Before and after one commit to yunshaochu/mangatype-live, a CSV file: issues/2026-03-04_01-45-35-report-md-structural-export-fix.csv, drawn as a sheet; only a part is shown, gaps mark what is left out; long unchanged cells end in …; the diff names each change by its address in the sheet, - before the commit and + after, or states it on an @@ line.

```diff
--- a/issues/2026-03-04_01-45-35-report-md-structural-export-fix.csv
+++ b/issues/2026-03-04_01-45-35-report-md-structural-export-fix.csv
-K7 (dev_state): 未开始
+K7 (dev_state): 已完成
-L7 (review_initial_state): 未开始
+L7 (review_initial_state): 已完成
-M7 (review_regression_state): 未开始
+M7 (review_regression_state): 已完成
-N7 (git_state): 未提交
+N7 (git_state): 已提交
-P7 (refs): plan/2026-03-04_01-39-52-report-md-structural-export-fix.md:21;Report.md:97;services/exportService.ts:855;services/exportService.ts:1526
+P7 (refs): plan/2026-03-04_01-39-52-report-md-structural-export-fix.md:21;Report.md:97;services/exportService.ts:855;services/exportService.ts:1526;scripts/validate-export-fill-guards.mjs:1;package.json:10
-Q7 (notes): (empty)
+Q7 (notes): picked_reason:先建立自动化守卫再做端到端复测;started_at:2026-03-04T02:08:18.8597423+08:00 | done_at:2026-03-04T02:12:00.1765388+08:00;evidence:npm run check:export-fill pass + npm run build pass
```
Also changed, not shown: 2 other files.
========================================================================
Your answer should be every line above that contains the word "issues".

** WRITTEN ANSWER **
Before and after one commit to yunshaochu/mangatype-live, a CSV file: issues/2026-03-04_01-45-35-report-md-structural-export-fix.csv, drawn as a sheet; only a part is shown, gaps mark what is left out; long unchanged cells end in …; the diff names each change by its address in the sheet, - before the commit and + after, or states it on an @@ line.
--- a/issues/2026-03-04_01-45-35-report-md-structural-export-fix.csv
+++ b/issues/2026-03-04_01-45-35-report-md-structural-export-fix.csv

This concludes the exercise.